If Day 10 saw the eight different grape varieties harvested Days 11 and 12 were a contrast. Friday September 13th was all about Grenache and Saturday was all about Cinsault. These two varieties together with Syrah make up the bulk of the Coutelou production, important for the various wines which emerge each year and for the economic well being of the domaine.
The Grenache was from La Garrigue, planted facing south towards the sun. It copes well with heat, Spanish on origin and grown all around the Mediterranean (known variously as Cannonau, Garnacha, Alicante amongst others). Traditionally this parcel gives good quality fruit which is blended with other wine to make Classe for example.
I was feeling under the weather on the Friday but a day sorting good bunches of tasty grapes helps to improve the day. There was plenty of it too, perhaps the recent rain had boosted the yield a little. A quick tour of the remaining unpicked vines to check maturity also boosted the spirits with some attractive Mourvedre in the pipeline.
Saturday (I must have been feeling better as I took more photos) and the Cinsault of Segrairals. These grapes are used for the 5SO cuvée as well as being blended with other wines, eg for the rosé.
Cinsault grapes tend to be big and the bunches can suffer a little as a result. The large grapes leave gaps in the bunch which leaves it vulnerable to disease and insects getting in, especially ver de la grappe. This moth lays its eggs in the bunch and the grapes are pierced by the resulting larvae. This causes the juice to flow in the bunch and attract rot.

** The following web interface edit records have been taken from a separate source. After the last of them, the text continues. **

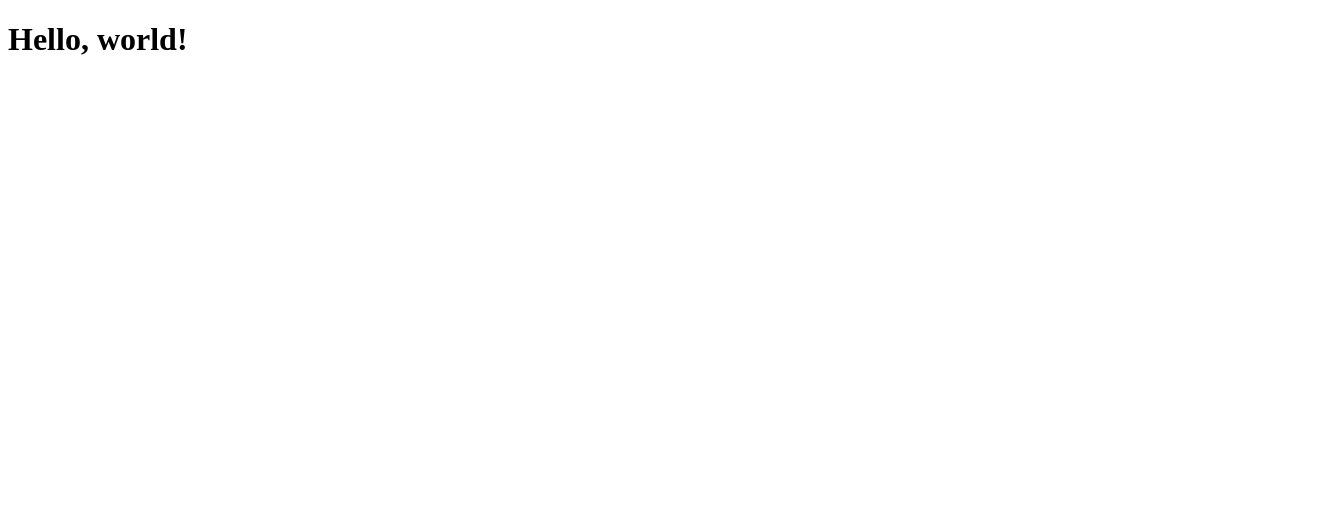
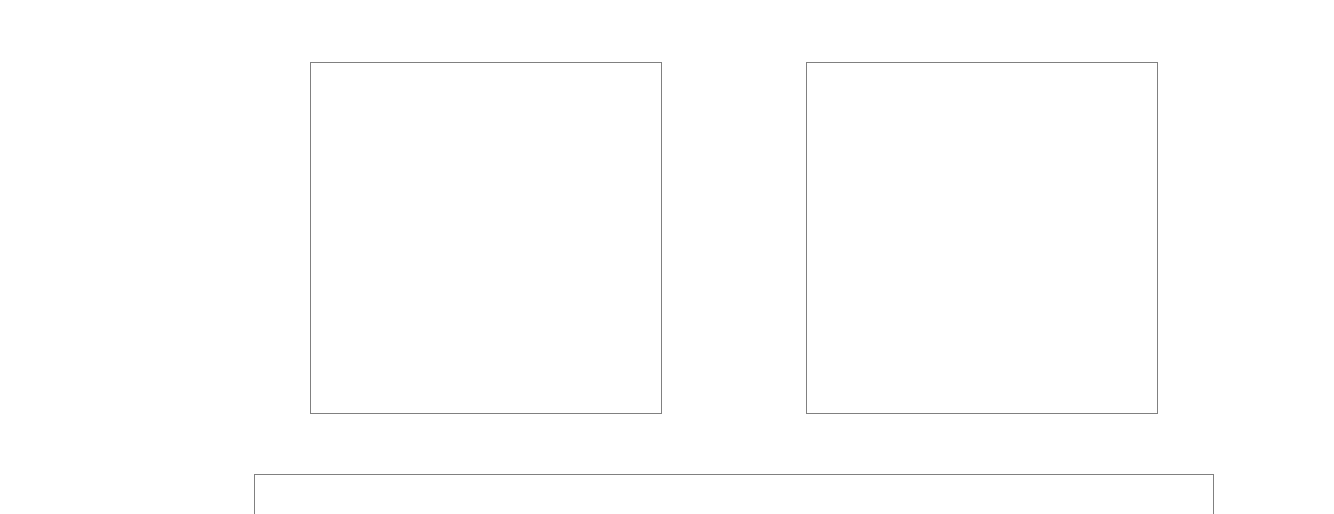
Before and after one commit to A1essandr0/umf-client, a React app: page / in a window 1280 px wide. Shown: the top 514 px of the page, 1334 px wide, since content can reach past the window. Built offline with nearby package versions, Linux system fonts and the light colour scheme.

Commit message:
basic layout

```diff
--- a/package.json
+++ b/package.json
@@ -12,8 +12,9 @@
   "author": "",
   "license": "ISC",
   "dependencies": {
-    "@material-ui/core": "^4.12.3",
-    "@material-ui/icons": "^4.11.2",
+    "@emotion/react": "^11.10.4",
+    "@emotion/styled": "^11.10.4",
+    "@mui/material": "^5.10.10",
     "axios": "^0.24.0",
     "react": "^17.0.2",
     "react-dom": "^17.0.2"
--- a/src/code/main.tsx
+++ b/src/code/main.tsx
@@ -2,7 +2,8 @@ import "../css/main.css";
 import React from 'react';
 import ReactDOM from 'react-dom';
 
+import { App } from '../components/App';
 
 const baseComponent = ReactDOM.render(
-    <h1>Hello, world!</h1>, document.getElementById('root')
+    <App />, document.getElementById('root')
 );
--- /dev/null
+++ b/src/components/App.tsx
@@ -0,0 +1,28 @@
+import React from 'react';
+import Box from '@mui/material/Box';
+import Card from '@mui/material/Card';
+import Container from '@mui/material/Container';
+
+export function App() {
+
+
+    return (
+        <div className='appContainer'>
+            <div className='upperContainer'>
+
+                <span className='linksBox'>
+
+                </span>
+
+                <span className='qrBox'>
+
+                </span>
+            </div>
+
+            <div className='recordsTableBox'>
+
+            </div>
+
+        </div>
+    )
+}
--- a/src/css/main.css
+++ b/src/css/main.css
@@ -1,62 +1,74 @@
-/* .appContainer {
-    display: grid;
-    grid-template-rows: 50px 1fr 250px;
-    width: 99vw;
-    height: 97vh;
+.appContainer {
+    margin-left: 10%;
+    margin-right: 10%;
+    margin-top: 3%;
+    margin-bottom: 1%;
 
+    /* background-color: lightskyblue; */
+    /* border-radius: 30px; */
+    /* border-top: 1px solid gray;
+    border-bottom: 1px solid gray;
+    border-left: 1px solid gray;
+    border-right: 1px solid gray; */
+
+    min-width: 1200px;
 }
 
 
-.toolBar {
-    grid-row: 1 / 1;
-    border-top: 1px solid gray;
-    border-bottom: 1px solid gray;
-    border-left: 1px solid gray;
-    border-right: 1px solid gray;
+.upperContainer {
+    /* border: 1px solid gray; */
+    height: 50vh;
+    margin-top: 3%;
+    margin-left: 10%;
+    margin-right: 10%;
 
-    display: grid;
-    grid-template-columns: 1fr 200px;
-}
-.toolBarLeft {
-    grid-column: 1 / 1;
-    border-right: 1px solid gray;
-}
-.toolBarRight {
-    grid-column: 2 / 2;
+    display: flex;
+    flex-direction: row;
+    flex-wrap: wrap;
+    align-content: center;
+    justify-content: center;
+
+    min-height: 400px;
+    min-width: 850px;
 }
 
 
+.linksBox {
+    /* background-color: whitesmoke; */
+    border: 1px solid gray;
+    /* border-radius: 20px; */
 
-.gamePanel {
-    grid-row: 2 / 2;
-    border-bottom: 1px solid gray;
-    border-left: 1px solid gray;
-    border-right: 1px solid gray;
+    height: 20vh;
+    width: 10vw;
+    margin-right: 7.5%;
 
-    display: grid;
-    grid-template-columns: 300px 1fr;
-}
-.gamePanelSettings {
-    grid-column: 1 / 1;
-    border-right: 1px solid gray;
-}
-.gamePanelBoard {
-    grid-column: 2 / 2;
+    min-height: 350px;
+    min-width: 350px;
 }
 
-.infoPanel {
-    grid-row: 3 / 3;
-    border-bottom: 1px solid gray;
-    border-left: 1px solid gray;
-    border-right: 1px solid gray;
+.qrBox {
+    /* background-color: whitesmoke; */
+    border: 1px solid gray;
+    /* border-radius: 30px; */
 
-    display: grid;
-    grid-template-columns: 300px 1fr;
+    height: 20vh;
+    width: 10vw;
+    margin-left: 7.5%;
+
+    min-height: 350px;
+    min-width: 350px;
 }
-.infoPanelConsole {
-    grid-column: 1 / 1;
-    border-right: 1px solid gray;
+
+
+.recordsTableBox {
+    /* background-color: white; */
+    border: 1px solid gray;
+    /* border-radius: 15px; */
+    margin-top: 3%;
+    margin-bottom: 1%;
+    margin-left: 10%;
+    margin-right: 10%;
+
+    min-height: 350px;
+    min-width: 850px;
 }
-.infoPanelDescriptions {
-    grid-column: 2 / 2;
-} */
```
Also changed, not shown: 1 other file (tests, documents, lock files or other folders).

Sorting in the vineyard and on the table in the cellar needs to be thorough. That said 2019 has happily been a year of little or no disease.
The day showed how different sections of the vineyard differed in the quality of grapes. There were parts which gave slightly under ripe fruit but others which provided big, black grapes which tasted great to eat. Since 2019 has been so hot and dry much of the wine this year is very concentrated and high in alcohol. The under ripe grapes in the Cinsault actually served a useful purpose in providing lower alcohol and adding more acidity. Nature sometimes finds its own solutions.
Meanwhile in the cellar there is increasing amounts of work to do. More and more of the tanks are full and needing remontage, batonnage or pigeage. The team has to work well together, fortunately this year’s does just that.
The amphorae, filled on Thursday also needed punching down to soak the skins. Fermentation has already started as you may see in this video.
With the Cinsault picked there are now just two main picks left to do in 2019, the Mourvedre and the Carignan. An intensive two weeks has gone by, much work still remains.
Days 11 and 12